> TASK DESCRIPTION: Pull every line containing the word "Service" from the records.

> INFORMATION PROVIDED:

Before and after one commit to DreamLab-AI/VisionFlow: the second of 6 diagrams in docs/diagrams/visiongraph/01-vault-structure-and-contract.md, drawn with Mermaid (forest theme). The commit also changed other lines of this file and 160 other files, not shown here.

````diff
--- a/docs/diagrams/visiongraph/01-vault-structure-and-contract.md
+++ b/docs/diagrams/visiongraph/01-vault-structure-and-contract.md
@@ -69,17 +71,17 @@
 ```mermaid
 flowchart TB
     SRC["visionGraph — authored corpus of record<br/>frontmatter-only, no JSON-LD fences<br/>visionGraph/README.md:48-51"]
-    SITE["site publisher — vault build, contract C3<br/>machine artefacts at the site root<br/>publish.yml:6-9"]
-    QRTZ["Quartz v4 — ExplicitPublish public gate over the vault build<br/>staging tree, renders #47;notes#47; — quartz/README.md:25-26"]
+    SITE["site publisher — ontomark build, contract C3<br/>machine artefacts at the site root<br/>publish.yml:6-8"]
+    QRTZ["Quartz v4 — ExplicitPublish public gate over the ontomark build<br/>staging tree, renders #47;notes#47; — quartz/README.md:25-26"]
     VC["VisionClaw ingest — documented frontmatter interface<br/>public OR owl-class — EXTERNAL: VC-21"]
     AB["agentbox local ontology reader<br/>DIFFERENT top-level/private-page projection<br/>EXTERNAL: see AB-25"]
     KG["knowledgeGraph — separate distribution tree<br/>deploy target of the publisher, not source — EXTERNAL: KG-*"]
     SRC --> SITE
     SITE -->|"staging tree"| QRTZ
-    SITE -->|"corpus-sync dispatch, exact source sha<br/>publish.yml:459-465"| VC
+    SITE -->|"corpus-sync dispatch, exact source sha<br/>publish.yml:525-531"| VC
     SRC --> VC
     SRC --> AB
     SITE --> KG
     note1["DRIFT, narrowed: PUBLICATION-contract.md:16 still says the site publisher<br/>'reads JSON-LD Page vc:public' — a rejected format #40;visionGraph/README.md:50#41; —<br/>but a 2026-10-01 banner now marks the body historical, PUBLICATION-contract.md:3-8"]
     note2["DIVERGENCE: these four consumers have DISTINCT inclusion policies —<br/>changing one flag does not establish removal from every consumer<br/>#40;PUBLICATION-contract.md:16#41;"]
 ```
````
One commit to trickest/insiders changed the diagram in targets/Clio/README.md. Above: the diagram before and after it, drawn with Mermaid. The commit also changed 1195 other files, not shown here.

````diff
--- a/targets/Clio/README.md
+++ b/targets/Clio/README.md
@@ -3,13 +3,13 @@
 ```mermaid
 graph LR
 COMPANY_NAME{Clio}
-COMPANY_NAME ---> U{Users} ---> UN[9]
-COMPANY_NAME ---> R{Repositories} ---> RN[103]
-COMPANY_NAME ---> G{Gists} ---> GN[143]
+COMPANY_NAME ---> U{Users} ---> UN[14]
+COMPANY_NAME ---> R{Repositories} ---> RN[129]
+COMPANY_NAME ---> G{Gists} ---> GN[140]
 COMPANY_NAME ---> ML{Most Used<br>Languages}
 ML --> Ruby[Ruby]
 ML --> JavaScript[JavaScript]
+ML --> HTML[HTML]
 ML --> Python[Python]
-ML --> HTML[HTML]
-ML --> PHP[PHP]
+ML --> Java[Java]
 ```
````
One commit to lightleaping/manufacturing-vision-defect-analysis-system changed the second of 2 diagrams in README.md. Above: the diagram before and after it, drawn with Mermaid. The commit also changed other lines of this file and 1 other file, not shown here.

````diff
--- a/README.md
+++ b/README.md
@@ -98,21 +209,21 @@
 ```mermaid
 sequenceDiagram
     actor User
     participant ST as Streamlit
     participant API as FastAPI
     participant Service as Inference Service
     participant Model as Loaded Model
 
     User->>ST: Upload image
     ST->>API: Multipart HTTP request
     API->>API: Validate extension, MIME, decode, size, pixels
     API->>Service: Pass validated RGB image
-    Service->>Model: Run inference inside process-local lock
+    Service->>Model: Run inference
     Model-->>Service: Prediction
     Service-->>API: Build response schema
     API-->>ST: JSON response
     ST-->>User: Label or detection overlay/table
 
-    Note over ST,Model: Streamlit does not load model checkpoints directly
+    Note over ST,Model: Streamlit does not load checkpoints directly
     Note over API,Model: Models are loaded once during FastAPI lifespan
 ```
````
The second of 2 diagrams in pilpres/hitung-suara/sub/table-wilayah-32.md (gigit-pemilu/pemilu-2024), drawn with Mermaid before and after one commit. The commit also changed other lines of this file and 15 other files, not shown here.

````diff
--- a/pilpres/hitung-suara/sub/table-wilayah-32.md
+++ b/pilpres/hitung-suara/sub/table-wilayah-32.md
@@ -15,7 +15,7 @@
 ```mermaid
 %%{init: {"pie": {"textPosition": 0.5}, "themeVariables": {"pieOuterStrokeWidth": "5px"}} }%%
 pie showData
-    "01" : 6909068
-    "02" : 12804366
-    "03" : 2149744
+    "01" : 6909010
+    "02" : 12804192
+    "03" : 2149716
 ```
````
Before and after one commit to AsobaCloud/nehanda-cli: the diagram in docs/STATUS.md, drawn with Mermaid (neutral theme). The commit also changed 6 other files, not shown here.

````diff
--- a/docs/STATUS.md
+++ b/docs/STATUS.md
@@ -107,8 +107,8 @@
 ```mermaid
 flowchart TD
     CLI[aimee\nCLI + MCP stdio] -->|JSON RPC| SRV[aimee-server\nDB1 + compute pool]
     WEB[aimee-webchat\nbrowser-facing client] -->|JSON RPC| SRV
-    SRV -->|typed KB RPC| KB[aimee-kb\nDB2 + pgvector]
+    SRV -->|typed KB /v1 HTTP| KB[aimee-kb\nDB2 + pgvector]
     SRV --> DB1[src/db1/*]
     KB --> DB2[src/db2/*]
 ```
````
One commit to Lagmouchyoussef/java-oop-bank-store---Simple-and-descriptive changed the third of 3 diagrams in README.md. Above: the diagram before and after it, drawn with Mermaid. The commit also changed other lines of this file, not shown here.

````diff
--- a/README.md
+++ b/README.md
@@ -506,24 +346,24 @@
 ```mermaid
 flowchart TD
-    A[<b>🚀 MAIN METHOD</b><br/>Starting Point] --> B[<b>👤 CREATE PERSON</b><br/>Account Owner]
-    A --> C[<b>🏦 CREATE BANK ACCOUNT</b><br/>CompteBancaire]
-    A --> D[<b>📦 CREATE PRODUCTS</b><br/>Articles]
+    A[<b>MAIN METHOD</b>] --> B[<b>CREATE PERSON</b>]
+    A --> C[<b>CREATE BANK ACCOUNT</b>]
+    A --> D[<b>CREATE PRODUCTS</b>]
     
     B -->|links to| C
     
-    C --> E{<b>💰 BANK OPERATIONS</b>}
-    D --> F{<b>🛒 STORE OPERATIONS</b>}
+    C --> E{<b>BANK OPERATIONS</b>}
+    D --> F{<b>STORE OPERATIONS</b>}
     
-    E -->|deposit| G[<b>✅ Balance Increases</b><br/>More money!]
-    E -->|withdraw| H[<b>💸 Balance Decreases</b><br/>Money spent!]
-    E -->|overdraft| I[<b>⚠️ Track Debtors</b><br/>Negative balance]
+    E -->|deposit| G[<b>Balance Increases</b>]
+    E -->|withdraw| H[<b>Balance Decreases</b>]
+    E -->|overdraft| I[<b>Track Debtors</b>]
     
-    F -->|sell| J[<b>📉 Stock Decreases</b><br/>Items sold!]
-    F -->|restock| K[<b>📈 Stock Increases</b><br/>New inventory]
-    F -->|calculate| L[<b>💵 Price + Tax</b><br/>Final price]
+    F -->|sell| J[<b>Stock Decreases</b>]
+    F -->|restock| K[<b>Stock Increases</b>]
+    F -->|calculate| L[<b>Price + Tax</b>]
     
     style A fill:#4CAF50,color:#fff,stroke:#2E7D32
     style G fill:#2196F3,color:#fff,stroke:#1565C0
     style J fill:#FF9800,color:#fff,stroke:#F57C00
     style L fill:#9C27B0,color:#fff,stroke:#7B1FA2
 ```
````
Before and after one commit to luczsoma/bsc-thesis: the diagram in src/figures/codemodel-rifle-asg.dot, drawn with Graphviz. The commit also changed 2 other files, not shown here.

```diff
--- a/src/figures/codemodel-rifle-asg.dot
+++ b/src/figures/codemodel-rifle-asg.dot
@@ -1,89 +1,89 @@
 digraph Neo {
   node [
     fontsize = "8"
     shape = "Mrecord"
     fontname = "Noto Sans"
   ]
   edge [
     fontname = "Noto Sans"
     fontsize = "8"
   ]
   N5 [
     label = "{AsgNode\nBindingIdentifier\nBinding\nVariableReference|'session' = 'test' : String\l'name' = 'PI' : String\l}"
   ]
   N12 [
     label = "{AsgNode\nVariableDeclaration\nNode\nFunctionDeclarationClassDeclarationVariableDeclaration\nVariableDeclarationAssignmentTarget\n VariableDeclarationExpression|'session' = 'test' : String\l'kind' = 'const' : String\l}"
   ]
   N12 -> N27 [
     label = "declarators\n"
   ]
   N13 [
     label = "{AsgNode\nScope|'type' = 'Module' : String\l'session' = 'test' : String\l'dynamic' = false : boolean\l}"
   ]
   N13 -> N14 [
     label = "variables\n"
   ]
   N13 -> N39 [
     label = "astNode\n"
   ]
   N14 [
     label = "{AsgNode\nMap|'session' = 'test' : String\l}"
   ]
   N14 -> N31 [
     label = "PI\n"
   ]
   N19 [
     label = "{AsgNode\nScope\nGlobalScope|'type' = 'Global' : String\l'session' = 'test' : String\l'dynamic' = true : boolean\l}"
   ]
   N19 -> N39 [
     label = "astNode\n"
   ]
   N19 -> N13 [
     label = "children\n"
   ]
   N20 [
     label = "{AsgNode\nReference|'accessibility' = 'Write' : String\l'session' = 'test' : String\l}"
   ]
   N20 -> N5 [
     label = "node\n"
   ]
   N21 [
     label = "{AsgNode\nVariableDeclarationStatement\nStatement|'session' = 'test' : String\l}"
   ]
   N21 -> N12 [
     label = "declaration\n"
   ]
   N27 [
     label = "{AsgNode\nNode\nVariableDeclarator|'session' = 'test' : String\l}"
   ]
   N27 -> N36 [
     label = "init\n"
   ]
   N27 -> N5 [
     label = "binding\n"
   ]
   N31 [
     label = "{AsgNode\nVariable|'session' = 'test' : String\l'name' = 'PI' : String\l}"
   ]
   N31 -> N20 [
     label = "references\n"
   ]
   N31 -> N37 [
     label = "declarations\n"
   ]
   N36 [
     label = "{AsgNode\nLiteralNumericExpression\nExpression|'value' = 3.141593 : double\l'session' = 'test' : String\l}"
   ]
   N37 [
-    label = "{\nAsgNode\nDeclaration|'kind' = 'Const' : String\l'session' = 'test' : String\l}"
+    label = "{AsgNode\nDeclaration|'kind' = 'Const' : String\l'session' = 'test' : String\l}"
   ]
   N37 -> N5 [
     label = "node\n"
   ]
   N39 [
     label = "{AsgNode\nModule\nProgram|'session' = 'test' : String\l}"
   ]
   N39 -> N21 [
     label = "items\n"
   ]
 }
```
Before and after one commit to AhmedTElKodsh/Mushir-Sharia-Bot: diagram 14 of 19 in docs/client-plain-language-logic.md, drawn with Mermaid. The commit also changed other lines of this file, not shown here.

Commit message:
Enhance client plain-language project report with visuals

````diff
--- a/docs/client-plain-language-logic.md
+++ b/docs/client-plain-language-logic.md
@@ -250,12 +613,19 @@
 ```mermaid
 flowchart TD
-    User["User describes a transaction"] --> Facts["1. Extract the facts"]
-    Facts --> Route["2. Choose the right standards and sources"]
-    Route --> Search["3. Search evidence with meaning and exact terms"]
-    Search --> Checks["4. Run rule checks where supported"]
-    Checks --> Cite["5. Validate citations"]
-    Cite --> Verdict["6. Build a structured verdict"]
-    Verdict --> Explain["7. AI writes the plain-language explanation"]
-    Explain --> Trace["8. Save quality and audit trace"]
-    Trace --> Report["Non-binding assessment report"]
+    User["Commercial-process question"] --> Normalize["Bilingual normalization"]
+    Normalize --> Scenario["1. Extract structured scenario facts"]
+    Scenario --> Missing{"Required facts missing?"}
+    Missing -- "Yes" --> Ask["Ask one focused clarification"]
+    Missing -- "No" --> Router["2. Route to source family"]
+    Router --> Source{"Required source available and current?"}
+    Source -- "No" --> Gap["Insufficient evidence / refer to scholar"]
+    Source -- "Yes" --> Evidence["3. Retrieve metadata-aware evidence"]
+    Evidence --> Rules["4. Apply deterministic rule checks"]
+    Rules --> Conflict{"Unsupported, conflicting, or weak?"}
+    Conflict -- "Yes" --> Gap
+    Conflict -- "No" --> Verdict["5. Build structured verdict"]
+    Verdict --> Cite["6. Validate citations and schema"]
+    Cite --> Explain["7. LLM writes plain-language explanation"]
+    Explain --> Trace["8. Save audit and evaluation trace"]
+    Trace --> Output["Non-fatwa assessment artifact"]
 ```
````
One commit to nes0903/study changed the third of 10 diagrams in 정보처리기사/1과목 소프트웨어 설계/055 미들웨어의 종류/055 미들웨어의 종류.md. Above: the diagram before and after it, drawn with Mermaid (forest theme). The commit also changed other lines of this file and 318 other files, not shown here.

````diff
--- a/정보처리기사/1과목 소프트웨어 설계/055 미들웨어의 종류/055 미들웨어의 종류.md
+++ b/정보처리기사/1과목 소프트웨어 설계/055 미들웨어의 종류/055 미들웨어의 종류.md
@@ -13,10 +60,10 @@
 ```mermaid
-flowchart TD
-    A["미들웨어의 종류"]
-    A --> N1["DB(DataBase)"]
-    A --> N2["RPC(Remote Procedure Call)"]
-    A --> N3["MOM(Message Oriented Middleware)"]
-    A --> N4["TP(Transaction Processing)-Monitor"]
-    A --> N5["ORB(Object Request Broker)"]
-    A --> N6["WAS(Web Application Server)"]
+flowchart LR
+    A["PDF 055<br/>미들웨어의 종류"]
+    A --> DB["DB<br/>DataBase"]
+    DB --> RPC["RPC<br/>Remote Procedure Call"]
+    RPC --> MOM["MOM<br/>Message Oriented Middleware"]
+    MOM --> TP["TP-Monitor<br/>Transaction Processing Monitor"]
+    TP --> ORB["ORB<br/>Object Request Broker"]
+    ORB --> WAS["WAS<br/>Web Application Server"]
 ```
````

> WRITTEN ANSWER:
     participant Service as Inference Service
     API->>Service: Pass validated RGB image
-    Service->>Model: Run inference inside process-local lock
+    Service->>Model: Run inference
     Model-->>Service: Prediction
     Service-->>API: Build response schema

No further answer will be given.